[Data items]
=======
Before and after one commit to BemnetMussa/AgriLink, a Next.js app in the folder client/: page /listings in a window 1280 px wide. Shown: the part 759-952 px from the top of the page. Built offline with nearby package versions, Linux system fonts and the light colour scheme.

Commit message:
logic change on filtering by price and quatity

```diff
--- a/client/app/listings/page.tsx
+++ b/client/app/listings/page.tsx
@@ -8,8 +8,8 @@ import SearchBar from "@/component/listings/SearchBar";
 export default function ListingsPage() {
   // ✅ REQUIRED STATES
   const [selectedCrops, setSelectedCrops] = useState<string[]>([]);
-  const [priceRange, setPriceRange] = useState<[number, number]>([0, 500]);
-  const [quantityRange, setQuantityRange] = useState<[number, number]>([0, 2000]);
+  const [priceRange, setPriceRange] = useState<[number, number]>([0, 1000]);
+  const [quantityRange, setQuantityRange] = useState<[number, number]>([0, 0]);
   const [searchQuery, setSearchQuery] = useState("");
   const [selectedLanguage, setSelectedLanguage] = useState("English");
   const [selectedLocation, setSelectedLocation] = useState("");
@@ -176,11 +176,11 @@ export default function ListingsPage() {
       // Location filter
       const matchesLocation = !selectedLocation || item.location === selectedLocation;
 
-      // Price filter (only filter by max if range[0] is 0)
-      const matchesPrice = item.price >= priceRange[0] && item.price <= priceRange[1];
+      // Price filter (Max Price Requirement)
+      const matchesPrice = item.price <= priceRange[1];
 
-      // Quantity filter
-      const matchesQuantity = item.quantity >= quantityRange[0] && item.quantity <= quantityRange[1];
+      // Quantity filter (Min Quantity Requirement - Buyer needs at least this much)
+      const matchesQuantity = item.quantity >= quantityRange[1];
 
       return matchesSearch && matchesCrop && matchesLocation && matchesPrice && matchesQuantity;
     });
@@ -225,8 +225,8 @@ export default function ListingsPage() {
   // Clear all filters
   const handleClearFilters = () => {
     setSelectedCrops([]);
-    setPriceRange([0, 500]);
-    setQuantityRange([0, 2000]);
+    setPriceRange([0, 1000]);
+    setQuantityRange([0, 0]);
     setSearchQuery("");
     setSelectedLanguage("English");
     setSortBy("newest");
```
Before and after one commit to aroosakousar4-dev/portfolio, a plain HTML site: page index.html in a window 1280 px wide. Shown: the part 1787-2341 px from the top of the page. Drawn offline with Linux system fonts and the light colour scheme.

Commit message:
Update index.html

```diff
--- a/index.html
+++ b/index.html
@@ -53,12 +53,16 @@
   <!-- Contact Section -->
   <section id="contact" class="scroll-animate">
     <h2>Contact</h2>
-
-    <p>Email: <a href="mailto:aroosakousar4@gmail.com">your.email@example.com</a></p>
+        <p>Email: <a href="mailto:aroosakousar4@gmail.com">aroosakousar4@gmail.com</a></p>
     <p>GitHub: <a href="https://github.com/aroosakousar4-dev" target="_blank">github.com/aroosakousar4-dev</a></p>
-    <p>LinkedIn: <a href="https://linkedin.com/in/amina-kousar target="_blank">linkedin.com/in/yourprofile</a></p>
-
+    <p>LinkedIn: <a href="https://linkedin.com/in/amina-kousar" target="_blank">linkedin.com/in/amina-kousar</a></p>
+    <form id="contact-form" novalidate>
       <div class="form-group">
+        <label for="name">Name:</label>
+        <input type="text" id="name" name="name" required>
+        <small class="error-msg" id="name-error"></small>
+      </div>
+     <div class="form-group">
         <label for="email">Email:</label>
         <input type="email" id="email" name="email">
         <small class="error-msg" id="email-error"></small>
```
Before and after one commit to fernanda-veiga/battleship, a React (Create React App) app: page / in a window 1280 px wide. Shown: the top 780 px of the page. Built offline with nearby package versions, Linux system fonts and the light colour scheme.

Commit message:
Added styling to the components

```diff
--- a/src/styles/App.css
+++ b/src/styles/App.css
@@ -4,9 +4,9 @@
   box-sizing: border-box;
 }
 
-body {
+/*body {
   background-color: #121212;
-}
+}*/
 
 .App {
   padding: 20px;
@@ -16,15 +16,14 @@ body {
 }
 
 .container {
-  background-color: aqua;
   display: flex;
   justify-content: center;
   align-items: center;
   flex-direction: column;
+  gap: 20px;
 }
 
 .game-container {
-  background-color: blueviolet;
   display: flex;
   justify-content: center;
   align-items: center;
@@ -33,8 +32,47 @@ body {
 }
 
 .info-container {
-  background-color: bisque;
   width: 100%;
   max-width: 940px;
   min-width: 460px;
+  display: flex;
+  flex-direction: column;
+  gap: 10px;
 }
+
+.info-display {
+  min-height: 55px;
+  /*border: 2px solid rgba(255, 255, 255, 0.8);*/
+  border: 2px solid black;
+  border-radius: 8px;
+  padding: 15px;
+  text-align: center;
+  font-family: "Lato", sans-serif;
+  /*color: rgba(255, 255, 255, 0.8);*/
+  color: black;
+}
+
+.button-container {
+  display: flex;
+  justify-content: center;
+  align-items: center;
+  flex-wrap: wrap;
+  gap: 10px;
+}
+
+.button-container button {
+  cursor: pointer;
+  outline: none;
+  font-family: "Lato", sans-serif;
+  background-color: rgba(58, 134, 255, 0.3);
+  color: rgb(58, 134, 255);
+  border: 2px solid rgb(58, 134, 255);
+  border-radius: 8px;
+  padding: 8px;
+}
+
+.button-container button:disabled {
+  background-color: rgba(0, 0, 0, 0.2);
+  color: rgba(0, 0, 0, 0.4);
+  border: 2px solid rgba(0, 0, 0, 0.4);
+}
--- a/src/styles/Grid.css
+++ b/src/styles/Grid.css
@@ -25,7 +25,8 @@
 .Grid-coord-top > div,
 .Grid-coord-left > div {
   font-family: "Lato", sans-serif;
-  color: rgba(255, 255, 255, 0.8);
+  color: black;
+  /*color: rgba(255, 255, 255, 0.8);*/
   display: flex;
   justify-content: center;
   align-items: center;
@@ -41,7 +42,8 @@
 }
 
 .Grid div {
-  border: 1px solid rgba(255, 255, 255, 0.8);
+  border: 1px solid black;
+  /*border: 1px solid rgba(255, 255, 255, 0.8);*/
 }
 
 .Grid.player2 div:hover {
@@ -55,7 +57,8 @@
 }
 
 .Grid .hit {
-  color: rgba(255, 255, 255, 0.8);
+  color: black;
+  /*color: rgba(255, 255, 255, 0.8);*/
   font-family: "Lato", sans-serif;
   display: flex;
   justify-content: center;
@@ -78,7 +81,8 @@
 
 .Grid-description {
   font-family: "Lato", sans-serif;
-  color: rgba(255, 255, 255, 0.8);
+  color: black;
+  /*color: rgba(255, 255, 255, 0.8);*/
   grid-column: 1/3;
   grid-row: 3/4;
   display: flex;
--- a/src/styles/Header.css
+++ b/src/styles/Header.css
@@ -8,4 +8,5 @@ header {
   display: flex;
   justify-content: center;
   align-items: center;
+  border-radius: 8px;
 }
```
=======
» Your assignment
If the string "container" is in a line of the entries, pick that line out.

» Solution for this problem
 .container {
 .game-container {
 .info-container {
+.button-container {
+.button-container button {
+.button-container button:disabled {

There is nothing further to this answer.